Iraq has been in political limbo since an inconclusive March election, with squabbling between factions highlighting ethnic and sectarian divisions 7-1/2 years after the US-led invasion that toppled Sunni president Saddam Hussein.
A deal last month between Shi'ite, Sunni and Kurdish blocs put Maliki on track for a second term.
In his new cabinet, he is expected to retain Oil Minister Hussain al-Shahristani, the Shi'ite architect of ambitious plans to turn Iraq into a top global oil producer, as well as Foreign Minister Hoshiyar Zebari, a Kurd.
Shahristani is seen as a vital member of the new cabinet and his reappointment is important to assure investors Iraq will honor deals to develop its vast reserves.
Iraq is seeking to rebuild damaged and neglected infrastructure after decades of war and sanctions.
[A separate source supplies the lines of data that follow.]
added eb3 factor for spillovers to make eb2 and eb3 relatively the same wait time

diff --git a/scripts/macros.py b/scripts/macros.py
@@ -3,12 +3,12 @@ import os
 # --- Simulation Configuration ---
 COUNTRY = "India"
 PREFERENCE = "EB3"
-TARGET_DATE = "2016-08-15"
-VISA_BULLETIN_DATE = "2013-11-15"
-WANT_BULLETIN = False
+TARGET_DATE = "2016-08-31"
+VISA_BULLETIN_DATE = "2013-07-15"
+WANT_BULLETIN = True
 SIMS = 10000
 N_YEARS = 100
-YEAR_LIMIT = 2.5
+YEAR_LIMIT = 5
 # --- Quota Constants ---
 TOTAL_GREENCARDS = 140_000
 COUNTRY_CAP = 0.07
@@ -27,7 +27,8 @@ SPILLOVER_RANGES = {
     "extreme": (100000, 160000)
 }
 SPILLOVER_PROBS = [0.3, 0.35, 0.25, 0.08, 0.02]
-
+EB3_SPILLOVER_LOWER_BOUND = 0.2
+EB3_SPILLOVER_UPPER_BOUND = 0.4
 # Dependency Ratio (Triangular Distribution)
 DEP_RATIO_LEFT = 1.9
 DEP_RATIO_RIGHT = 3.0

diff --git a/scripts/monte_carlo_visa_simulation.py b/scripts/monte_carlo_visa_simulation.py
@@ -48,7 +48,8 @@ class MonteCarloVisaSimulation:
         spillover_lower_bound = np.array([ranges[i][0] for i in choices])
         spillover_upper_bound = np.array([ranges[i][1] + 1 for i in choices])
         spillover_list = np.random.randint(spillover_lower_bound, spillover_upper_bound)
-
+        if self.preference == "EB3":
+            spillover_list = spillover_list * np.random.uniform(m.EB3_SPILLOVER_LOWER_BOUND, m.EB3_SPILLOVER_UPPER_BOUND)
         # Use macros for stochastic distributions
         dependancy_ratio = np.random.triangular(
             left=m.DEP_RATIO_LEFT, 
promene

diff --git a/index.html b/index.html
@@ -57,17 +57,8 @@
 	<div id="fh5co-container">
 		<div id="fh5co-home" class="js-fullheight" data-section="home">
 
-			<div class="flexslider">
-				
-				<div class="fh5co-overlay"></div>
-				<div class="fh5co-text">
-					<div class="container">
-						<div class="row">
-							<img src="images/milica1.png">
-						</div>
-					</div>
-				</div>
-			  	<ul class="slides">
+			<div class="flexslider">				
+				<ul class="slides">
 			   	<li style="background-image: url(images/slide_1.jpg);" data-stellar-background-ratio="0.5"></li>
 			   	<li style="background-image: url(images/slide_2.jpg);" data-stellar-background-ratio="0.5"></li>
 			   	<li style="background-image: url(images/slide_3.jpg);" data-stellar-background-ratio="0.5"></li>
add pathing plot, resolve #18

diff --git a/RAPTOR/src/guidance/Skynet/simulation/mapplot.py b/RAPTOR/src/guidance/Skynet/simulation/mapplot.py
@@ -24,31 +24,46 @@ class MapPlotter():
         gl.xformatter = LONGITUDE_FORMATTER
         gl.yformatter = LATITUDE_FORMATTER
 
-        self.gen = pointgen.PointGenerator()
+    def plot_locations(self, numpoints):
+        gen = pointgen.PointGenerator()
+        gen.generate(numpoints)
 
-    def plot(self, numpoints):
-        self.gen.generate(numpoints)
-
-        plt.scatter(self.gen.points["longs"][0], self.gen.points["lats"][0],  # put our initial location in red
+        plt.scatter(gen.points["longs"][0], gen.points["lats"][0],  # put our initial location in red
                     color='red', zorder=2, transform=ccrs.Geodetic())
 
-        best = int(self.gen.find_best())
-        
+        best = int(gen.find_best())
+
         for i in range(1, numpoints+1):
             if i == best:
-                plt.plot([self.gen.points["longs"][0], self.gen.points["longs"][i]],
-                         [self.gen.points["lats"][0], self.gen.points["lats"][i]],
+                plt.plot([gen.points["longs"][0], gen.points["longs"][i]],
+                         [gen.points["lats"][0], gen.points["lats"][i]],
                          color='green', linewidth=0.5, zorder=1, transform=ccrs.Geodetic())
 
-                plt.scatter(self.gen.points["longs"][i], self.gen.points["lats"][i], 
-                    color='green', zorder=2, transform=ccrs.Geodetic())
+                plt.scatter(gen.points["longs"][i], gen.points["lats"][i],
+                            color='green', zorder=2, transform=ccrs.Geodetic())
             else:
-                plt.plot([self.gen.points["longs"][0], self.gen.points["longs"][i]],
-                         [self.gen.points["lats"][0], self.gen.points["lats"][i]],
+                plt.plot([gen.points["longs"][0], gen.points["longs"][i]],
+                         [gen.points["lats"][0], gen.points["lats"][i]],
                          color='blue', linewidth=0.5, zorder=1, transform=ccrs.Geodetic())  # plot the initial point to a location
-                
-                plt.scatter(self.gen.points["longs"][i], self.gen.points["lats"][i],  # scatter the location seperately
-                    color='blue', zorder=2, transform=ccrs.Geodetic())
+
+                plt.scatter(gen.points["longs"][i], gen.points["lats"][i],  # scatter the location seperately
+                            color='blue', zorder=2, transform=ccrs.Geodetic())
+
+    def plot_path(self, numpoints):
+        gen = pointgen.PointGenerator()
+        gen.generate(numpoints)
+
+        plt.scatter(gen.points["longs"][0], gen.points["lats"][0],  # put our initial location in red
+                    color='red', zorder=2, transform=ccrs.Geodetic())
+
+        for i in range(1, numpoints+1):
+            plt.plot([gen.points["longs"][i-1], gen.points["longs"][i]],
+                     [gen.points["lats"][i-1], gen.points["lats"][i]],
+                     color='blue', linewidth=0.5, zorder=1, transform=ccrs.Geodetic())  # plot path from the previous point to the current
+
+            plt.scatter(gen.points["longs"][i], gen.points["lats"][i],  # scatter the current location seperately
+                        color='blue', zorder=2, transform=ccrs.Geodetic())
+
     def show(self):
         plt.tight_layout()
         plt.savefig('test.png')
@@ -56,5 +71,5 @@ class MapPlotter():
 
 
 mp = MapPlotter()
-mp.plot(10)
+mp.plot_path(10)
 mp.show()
It relies on oil for 95 percent of federal revenues and has set out ambitious targets to boost output capacity to 12 million barrels per day (bpd) over the next six or seven years from 2.5 million today.
Monday's parliament session will see Maliki name a cabinet expected to include 42 posts. The jobs will be divided among the main factions according to the seats they won in the election.
Allawi to join
Former Prime Minister Iyad Allawi, a secular Shi'ite whose cross-sectarian coalition won the most seats in the March 7 vote but who was unable to garner enough support to secure the premiership, will also join the government.
Allawi's decision, which he announced on Sunday after weeks of uncertainty, could soothe worries about renewed sectarian violence.
Allawi said he would accept a job as the head of a national strategic policy council that was offered as part of a power-sharing deal on November 10.
The agreement returned Kurd Jalal Talabani to the presidency and made Osama al-Nujaifi, a Sunni, parliament's speaker.
Maliki is not expected to reveal sensitive security posts, including the interior, defense and national security ministers, as nominees have not yet been decided.
"The list will not include names for the security ministries," said Ali al-Adeeb, a senior member of Maliki's Dawa party.
"Maliki may preside over some of them temporarily or he will ask some ministers to preside over some of them until he finds suitable and independent candidates."
Deputy Prime Minister Ross Nouri Shawis, another Kurd, is also expected to be selected for the government's inner circle.
The U.S. formally ended combat operations in Iraq at the end of August and there are just under 50,000 troops left in the country. Under a bilateral security agreement, the remaining soldiers are expected to withdraw by the end of 2011.